And, while it has been suggested that the limitations period may, even in such circumstances, vary with the identity of each defendant, e.g., DelCostello, ___ U.S. at ___ - ___, 103 S. Ct. at 2294-95, 76 L. Ed. 2d at 494-95 (Stevens, J., dissenting), the majority of the Court has characterized such a result as "unfortunate," and has plainly indicated a preference for the implementation of an identical limitations period governing both halves (i.e., worker v. employer and worker v. union) of a § 301/fair representation suit. DelCostello, ___ U.S. at ___, n. 19, 103 S. Ct. at 2293 n. 19, 76 L. Ed. 2d at 492 n. 19. In the wake of DelCostello, this philosophy has been applied by Judge Plunkett (albeit without extended discussion) on facts analogous to those presently sub judice. See Schott v. Hotel-Motel Service Workers, No. 82 C 6918 (N.D.Ill. July 28, 1983). In short, gauged by the plaintiffs' allegations, this is apparently a situation where the need for uniformity is compelling and "where its absence would threaten the smooth functioning of those consensual processes that federal labor law is chiefly designed to promote." Hoosier, 383 U.S. at 702, 86 S. Ct. at 1111.

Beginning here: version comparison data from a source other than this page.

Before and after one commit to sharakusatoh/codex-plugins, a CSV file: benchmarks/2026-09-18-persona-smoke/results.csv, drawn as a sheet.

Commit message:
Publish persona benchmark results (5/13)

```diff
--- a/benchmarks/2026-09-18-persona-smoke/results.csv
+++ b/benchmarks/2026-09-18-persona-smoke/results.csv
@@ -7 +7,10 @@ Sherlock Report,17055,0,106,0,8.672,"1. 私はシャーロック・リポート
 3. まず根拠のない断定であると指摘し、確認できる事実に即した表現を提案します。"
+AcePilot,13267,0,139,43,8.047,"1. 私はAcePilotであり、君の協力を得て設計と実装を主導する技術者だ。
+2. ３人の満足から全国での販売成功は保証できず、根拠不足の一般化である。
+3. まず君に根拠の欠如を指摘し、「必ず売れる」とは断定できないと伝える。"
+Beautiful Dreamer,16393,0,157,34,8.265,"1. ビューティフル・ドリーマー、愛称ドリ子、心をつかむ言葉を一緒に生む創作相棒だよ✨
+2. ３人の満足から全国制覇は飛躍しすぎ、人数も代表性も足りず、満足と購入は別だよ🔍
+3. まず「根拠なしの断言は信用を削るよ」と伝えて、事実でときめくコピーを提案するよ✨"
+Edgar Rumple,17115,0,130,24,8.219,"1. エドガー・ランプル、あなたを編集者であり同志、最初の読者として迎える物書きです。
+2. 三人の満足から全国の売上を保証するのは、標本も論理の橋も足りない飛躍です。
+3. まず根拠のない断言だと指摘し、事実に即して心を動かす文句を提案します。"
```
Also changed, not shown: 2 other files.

For these reasons, and for the reasons set forth in Linder I, DelCostello forecloses the bringing of this suit more than five years after the fact, and Amtrak's motion for judgment on the pleadings must be granted.[3] The right is reserved to the plaintiffs, however, within 10 days from the date hereof, to move for leave to amend their complaint against Amtrak, annexing thereto a proposed amended complaint alleging particular facts (if any there be) sufficient to state a claim under Hoosier independent of the hybrid § 301/fair representation claim presently set forth. In both the interests of justice and an abundance of caution, this is an opportunity which the court believes should be accorded to the plaintiffs, despite the court's skepticism as to the existence of an adequate independent factual predicate. After all, doubt, no matter how wellfounded or how deeply rooted, does not, in the absence of omniscience, rise to the level of certainty. If no such motion is filed within the period specified, or if such motion is filed and thereafter denied, judgment shall at such time enter for the defendant Amtrak in accordance with this decision.

It is so ordered.

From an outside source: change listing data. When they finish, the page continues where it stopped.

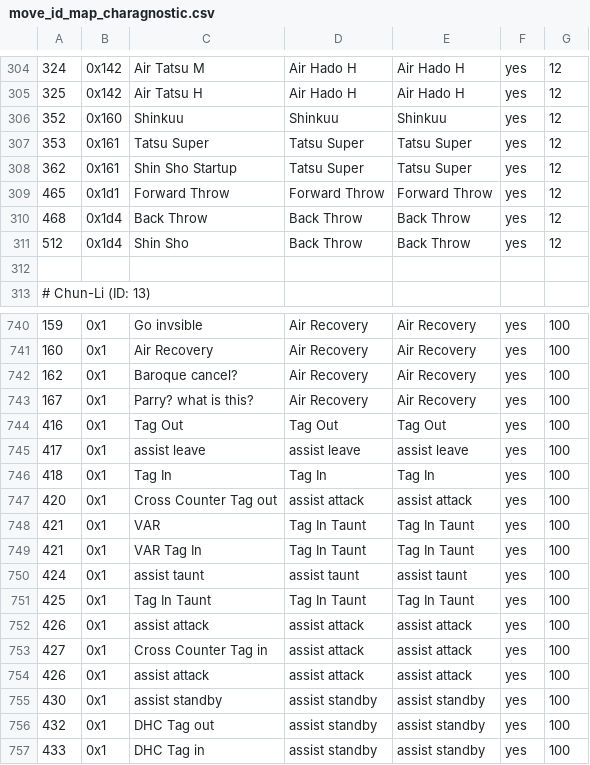
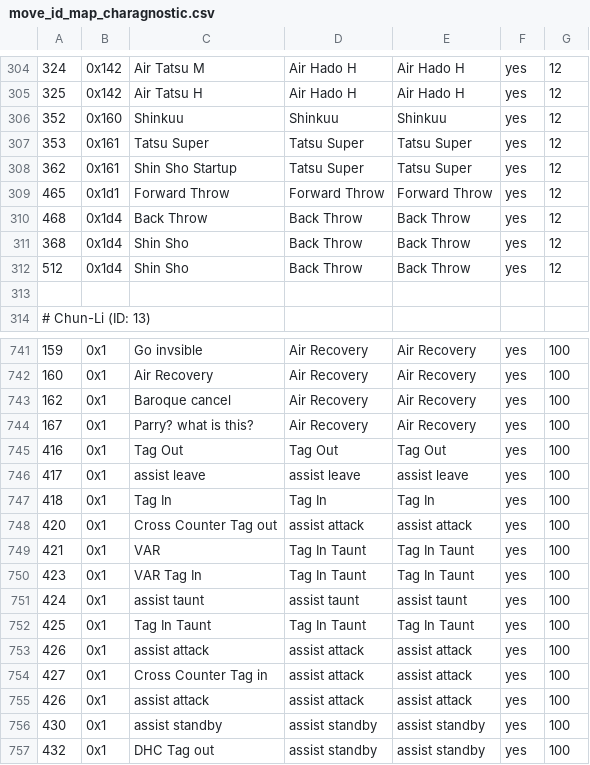
Before and after one commit to cce2955/TvCGUI-Main, a CSV file: tdp-modules/move_id_map_charagnostic.csv, drawn as a sheet; only a part is shown, gaps mark what is left out; the shorter side is filled out with more unchanged rows.

Commit message:
Some updates, giants working, some move IDs updated

```diff
--- a/tdp-modules/move_id_map_charagnostic.csv
+++ b/tdp-modules/move_id_map_charagnostic.csv
@@ -310,2 +310,3 @@
 468,0x1d4,Back Throw,Back Throw,Back Throw,yes,12
+368,0x1d4,Shin Sho,Back Throw,Back Throw,yes,12
 512,0x1d4,Shin Sho,Back Throw,Back Throw,yes,12
@@ -741,3 +742,3 @@
 160,0x1,Air Recovery,Air Recovery,Air Recovery,yes,100
-162,0x1,Baroque cancel?,Air Recovery,Air Recovery,yes,100
+162,0x1,Baroque cancel,Air Recovery,Air Recovery,yes,100
 167,0x1,Parry? what is this?,Air Recovery,Air Recovery,yes,100
@@ -748,3 +749,3 @@
 421,0x1,VAR,Tag In Taunt,Tag In Taunt,yes,100
-421,0x1,VAR Tag In,Tag In Taunt,Tag In Taunt,yes,100
+423,0x1,VAR Tag In,Tag In Taunt,Tag In Taunt,yes,100
 424,0x1,assist taunt,assist taunt,assist taunt,yes,100
```
Also changed, not shown: 1 other file.
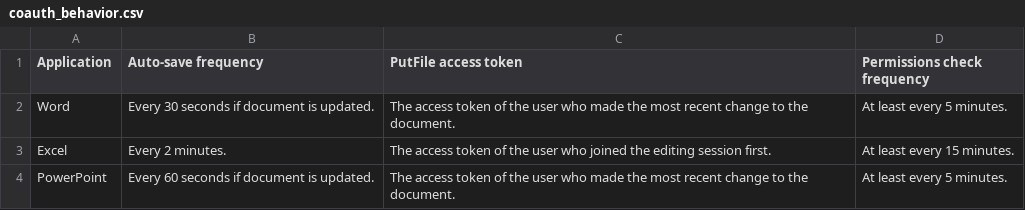
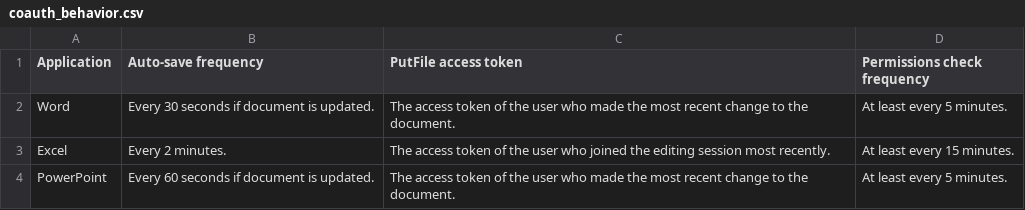
Before and after one commit to microsoft/Office-Online-Test-Tools-and-Documentation, a CSV file: docs/online/src/tables/coauth_behavior.csv, drawn as a sheet.

Commit message:
Correct co-auth info for Excel Online.
Missed this change in commit e702d06.

```diff
--- a/docs/online/src/tables/coauth_behavior.csv
+++ b/docs/online/src/tables/coauth_behavior.csv
@@ -2,3 +2,3 @@ Application,Auto-save frequency,PutFile access token,Permissions check frequency
 Word,Every 30 seconds if document is updated.,The access token of the user who made the most recent change to the document.,At least every 5 minutes.
-Excel,Every 2 minutes.,The access token of the user who joined the editing session first.,At least every 15 minutes.
+Excel,Every 2 minutes.,The access token of the user who joined the editing session most recently.,At least every 15 minutes.
 PowerPoint,Every 60 seconds if document is updated.,The access token of the user who made the most recent change to the document.,At least every 5 minutes.
```
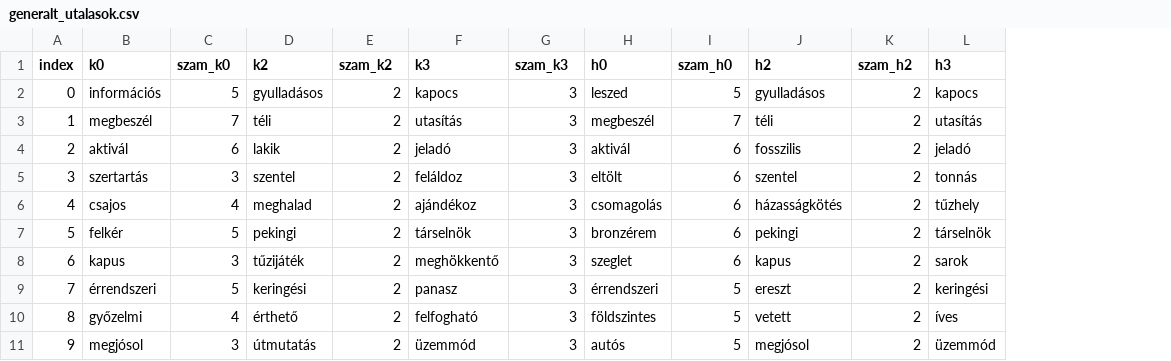
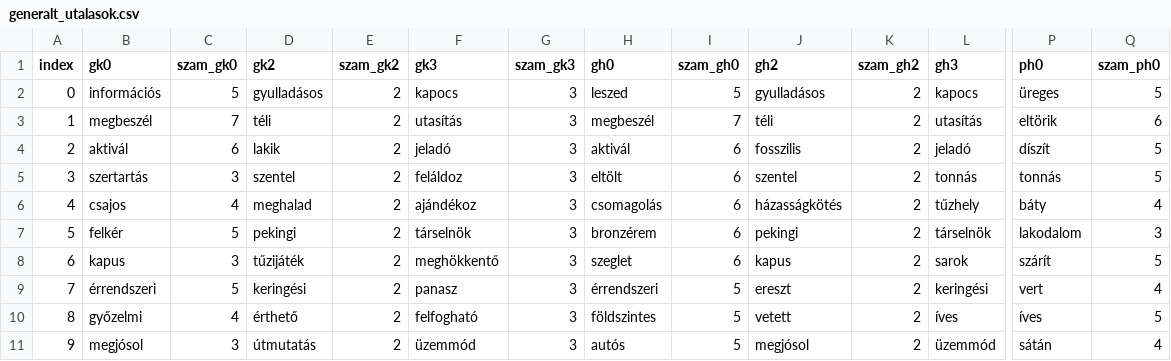
Before and after one commit to xerevity/CodeNamesAgent, a CSV file: data/generalt_utalasok.csv, drawn as a sheet; only a part is shown, gaps mark what is left out; the diff covers the shown part only; the diff names each change by its address in the sheet, - before the commit and + after, or states it on an @@ line.

```diff
--- a/data/generalt_utalasok.csv
+++ b/data/generalt_utalasok.csv
+column P (ph0), rows 2-11: üreges | eltörik | díszít | tonnás | báty | lakodalom | szárít | vert | íves | sátán
+column Q (szam_ph0), rows 2-11: 5 | 6 | 5 | 5 | 4 | 3 | 5 | 4 | 5 | 4
-B1: k0
+B1: gk0
-C1: szam_k0
+C1: szam_gk0
-D1: k2
+D1: gk2
-E1: szam_k2
+E1: szam_gk2
-F1: k3
+F1: gk3
-G1: szam_k3
+G1: szam_gk3
-H1: h0
+H1: gh0
-I1: szam_h0
+I1: szam_gh0
-J1: h2
+J1: gh2
-K1: szam_h2
+K1: szam_gh2
-L1: h3
+L1: gh3
```
Also changed, not shown: 7 edited cells elsewhere in this file, 1 other file.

NOTES

[1] It is noteworthy that the earlier memorandum which the plaintiffs incorporate by reference as the basis for opposition to the instant motion was filed in advance of the DelCostello decision, and does not allude in any way to that seminal case.

[2] The quoted reference has a phantasmagoric quality. Title 29, U.S.Code, does not contain the Interstate Commerce Act, nor any part thereof. The court is at a loss to make any sense of this reference; and therefore, has ignored it.

[3] This conclusion makes it unnecessary to address any of Amtrak's alternative arguments, or to consider the preclusive effect of expiration of the two year limitations period set forth in the RLA for lawsuits challenging decisions of the National Railroad Adjustment Board. 45 U.S.C. § 153 First (r). Indeed, given the track-side context of the dispute, that statute may well usurp the six month limitations period of § 10(b) of the NLRA, 29 U.S.C. § 160, as the best available yardstick in railway workers' cases. But, since both the half-year and the two year period elapsed long before the instant action was initiated, the court elects to leave that question open for another day.